§ **Goal of the exercise**:
Report every line in the records below that holds the word "docs".

§ **Record excerpts**:
--------------------
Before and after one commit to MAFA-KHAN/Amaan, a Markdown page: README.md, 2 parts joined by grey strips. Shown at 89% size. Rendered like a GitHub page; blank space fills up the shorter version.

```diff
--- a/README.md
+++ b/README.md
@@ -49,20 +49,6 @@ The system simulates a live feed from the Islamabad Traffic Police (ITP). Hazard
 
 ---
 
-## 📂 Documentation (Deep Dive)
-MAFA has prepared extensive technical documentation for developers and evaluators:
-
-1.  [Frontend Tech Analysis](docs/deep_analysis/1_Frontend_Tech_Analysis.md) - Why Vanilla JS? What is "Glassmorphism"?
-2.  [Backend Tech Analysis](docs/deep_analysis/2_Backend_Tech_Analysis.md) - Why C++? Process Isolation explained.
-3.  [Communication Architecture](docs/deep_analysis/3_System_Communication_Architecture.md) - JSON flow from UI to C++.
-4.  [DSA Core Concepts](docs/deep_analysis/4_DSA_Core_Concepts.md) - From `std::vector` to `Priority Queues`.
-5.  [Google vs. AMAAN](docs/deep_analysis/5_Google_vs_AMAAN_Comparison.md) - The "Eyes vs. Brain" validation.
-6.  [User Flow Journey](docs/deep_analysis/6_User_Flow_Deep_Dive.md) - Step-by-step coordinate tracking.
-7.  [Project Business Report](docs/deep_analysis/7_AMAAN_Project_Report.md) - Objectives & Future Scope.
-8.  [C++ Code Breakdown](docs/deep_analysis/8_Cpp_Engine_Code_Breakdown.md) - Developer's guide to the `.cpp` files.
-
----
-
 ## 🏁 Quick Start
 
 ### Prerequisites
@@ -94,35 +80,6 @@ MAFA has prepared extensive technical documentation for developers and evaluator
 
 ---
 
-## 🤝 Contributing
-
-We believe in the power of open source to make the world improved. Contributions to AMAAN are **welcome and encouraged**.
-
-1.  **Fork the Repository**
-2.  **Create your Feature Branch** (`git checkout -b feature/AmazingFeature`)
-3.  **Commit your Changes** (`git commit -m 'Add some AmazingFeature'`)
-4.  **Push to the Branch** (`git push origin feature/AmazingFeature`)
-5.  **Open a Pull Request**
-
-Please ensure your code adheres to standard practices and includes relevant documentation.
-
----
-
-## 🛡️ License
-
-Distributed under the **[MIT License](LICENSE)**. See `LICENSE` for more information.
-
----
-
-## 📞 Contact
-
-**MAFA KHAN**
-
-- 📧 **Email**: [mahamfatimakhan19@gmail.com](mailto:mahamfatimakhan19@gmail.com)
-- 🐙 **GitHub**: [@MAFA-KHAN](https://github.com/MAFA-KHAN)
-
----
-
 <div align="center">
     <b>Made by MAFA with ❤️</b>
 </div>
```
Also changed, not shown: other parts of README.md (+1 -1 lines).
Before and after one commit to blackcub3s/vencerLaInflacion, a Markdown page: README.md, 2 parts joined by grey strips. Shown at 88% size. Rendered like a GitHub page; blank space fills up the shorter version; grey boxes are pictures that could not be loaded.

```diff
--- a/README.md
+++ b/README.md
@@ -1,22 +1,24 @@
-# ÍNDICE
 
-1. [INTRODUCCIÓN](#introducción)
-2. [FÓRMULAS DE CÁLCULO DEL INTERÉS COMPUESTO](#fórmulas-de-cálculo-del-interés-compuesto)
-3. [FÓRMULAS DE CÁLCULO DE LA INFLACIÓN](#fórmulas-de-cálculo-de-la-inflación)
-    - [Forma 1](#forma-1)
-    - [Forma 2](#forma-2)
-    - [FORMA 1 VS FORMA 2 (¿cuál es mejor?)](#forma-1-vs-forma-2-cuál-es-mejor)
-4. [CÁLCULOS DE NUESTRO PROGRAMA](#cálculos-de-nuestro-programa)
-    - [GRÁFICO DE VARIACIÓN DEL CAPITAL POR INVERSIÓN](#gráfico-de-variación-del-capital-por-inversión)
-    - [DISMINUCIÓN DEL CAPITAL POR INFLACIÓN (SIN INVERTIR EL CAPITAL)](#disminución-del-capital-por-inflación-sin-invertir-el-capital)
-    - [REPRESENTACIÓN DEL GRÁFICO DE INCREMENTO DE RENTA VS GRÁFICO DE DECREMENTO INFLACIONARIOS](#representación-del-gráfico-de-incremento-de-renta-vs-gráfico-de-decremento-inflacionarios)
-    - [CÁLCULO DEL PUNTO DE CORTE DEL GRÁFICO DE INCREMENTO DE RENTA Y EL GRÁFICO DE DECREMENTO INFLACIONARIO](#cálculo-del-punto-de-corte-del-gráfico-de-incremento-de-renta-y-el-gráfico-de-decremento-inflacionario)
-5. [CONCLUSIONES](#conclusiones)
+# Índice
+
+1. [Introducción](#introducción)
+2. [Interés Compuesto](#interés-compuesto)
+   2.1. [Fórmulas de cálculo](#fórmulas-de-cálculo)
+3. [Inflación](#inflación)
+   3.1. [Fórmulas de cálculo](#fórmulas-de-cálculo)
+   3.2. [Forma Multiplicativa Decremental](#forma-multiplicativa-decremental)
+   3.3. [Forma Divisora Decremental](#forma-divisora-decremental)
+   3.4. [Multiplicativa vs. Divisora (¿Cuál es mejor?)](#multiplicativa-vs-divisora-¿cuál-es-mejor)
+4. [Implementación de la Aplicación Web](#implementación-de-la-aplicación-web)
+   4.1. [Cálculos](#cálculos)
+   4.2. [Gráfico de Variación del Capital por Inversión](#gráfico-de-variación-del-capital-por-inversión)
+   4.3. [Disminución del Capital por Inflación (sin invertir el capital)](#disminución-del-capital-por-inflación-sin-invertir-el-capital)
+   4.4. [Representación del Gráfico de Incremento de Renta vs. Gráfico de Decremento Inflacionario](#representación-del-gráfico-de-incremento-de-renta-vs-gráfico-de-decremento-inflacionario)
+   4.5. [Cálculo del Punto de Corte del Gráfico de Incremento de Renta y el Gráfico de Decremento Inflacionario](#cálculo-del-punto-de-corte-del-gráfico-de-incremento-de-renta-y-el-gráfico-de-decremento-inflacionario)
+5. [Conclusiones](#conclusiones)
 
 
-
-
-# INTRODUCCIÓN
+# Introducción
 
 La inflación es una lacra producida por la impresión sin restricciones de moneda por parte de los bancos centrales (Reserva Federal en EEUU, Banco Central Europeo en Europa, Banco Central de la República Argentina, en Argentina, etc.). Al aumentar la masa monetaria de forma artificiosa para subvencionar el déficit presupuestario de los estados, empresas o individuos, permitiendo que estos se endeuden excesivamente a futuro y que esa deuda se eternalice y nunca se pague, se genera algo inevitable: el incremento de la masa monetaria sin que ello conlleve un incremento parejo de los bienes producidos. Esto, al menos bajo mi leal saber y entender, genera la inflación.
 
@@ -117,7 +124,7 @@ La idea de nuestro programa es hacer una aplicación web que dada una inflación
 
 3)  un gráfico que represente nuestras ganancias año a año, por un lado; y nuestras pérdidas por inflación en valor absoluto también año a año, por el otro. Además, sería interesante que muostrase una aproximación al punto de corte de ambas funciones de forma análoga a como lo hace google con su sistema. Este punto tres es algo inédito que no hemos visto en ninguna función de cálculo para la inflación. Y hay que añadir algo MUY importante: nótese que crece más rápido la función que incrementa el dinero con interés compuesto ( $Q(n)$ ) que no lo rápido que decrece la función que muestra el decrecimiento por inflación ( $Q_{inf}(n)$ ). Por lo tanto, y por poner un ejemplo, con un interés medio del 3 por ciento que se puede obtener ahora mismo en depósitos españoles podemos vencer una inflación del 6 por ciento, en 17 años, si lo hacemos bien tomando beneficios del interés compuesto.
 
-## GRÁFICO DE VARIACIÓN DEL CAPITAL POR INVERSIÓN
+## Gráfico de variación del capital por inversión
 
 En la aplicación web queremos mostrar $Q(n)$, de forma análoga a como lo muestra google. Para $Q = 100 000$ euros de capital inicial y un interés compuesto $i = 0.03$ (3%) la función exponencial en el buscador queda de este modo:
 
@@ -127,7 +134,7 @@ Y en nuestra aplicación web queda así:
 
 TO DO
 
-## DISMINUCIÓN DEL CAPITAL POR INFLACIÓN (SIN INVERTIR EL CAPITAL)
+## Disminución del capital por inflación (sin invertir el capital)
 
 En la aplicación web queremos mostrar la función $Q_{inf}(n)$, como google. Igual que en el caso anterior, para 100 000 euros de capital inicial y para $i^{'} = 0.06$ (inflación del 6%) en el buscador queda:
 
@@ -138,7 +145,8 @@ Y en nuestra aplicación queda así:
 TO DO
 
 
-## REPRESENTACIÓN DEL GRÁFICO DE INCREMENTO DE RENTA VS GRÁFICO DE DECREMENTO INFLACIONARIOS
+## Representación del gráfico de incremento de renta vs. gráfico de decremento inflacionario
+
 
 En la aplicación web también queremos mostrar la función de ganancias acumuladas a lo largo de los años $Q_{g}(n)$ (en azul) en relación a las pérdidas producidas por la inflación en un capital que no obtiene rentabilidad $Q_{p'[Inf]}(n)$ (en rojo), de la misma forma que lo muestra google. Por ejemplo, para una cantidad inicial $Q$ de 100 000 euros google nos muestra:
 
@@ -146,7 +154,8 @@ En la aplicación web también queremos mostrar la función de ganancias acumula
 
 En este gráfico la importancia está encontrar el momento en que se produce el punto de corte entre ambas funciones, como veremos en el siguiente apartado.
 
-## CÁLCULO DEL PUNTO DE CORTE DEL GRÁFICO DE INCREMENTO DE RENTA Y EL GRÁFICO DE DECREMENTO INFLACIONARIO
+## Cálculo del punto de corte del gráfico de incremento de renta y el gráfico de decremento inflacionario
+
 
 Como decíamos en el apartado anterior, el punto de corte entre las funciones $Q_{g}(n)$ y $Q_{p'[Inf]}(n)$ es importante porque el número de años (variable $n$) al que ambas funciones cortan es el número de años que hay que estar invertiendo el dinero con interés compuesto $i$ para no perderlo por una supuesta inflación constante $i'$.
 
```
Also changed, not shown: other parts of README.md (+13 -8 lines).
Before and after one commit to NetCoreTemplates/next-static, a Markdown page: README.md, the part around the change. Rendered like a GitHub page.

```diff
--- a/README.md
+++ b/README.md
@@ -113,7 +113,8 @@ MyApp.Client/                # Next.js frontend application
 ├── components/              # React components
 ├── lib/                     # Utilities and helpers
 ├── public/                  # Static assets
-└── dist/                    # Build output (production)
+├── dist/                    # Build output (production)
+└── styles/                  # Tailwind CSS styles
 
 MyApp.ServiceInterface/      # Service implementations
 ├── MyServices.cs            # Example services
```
--------------------
§ **Solution to the problem**:
-1.  [Frontend Tech Analysis](docs/deep_analysis/1_Frontend_Tech_Analysis.md) - Why Vanilla JS? What is "Glassmorphism"?
-2.  [Backend Tech Analysis](docs/deep_analysis/2_Backend_Tech_Analysis.md) - Why C++? Process Isolation explained.
-3.  [Communication Architecture](docs/deep_analysis/3_System_Communication_Architecture.md) - JSON flow from UI to C++.
-4.  [DSA Core Concepts](docs/deep_analysis/4_DSA_Core_Concepts.md) - From `std::vector` to `Priority Queues`.
-5.  [Google vs. AMAAN](docs/deep_analysis/5_Google_vs_AMAAN_Comparison.md) - The "Eyes vs. Brain" validation.
-6.  [User Flow Journey](docs/deep_analysis/6_User_Flow_Deep_Dive.md) - Step-by-step coordinate tracking.
-7.  [Project Business Report](docs/deep_analysis/7_AMAAN_Project_Report.md) - Objectives & Future Scope.
-8.  [C++ Code Breakdown](docs/deep_analysis/8_Cpp_Engine_Code_Breakdown.md) - Developer's guide to the `.cpp` files.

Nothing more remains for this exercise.